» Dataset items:
————————

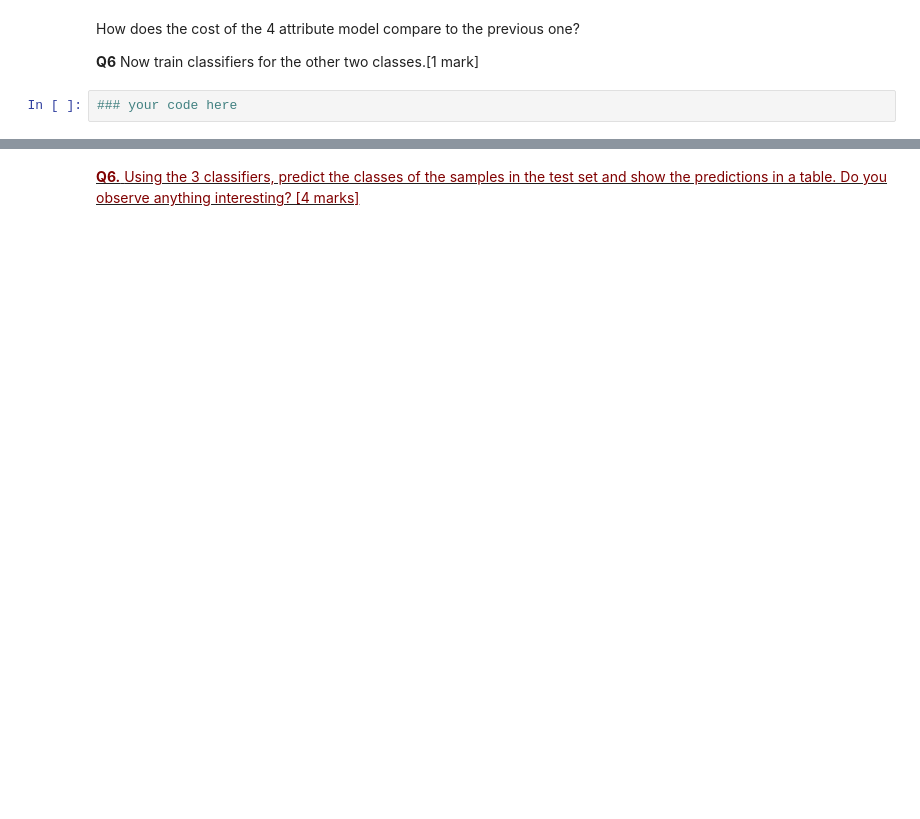
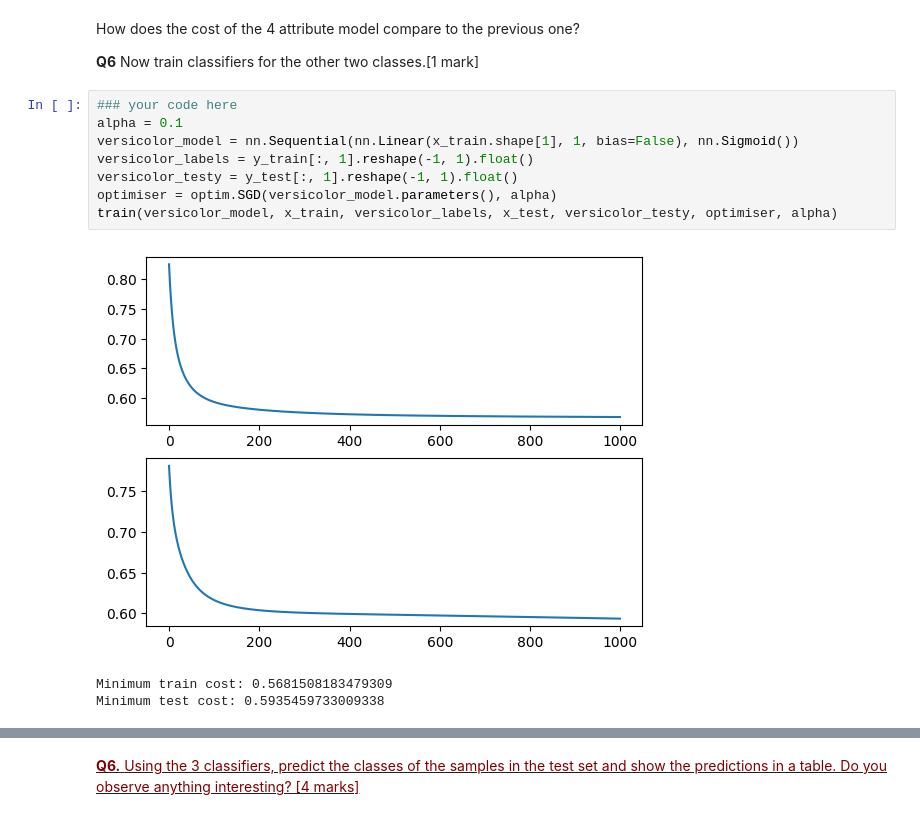
Before and after one commit to kianahs/Machine-Learning, a Jupyter notebook: wk4_Classification_I.ipynb, the cells around one changed output, grey strips where cells are left out. Saved outputs shown, nothing was run; the diff lists cells and outputs as text; blank space fills up the shorter version.

```diff
--- a/wk4_Classification_I.ipynb
+++ b/wk4_Classification_I.ipynb
@@ -276,5 +408,15 @@ train(setosa_model, x_train, setosa_labels, x_test, setosa_testy, optimiser, alp
 How does the cost of the 4 attribute model compare to the previous one?
 
 **Q6** Now train classifiers for the other two classes.[1 mark]
-# %%
-### your code here
+# %%
+### your code here
+alpha = 0.1
+versicolor_model = nn.Sequential(nn.Linear(x_train.shape[1], 1, bias=False), nn.Sigmoid())
+versicolor_labels = y_train[:, 1].reshape(-1, 1).float()
+versicolor_testy = y_test[:, 1].reshape(-1, 1).float()
+optimiser = optim.SGD(versicolor_model.parameters(), alpha)
+train(versicolor_model, x_train, versicolor_labels, x_test, versicolor_testy, optimiser, alpha)
+# %% [output]
+[figure, added]
+Minimum train cost: 0.5681508183479309
+Minimum test cost: 0.5935459733009338
```
Also changed, not shown: parts of 19 cells of this notebook.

————————

» EXERCISE AIM:
Each line holding "reshape" in the records should be copied out.

» ANSWER:
+versicolor_labels = y_train[:, 1].reshape(-1, 1).float()
+versicolor_testy = y_test[:, 1].reshape(-1, 1).float()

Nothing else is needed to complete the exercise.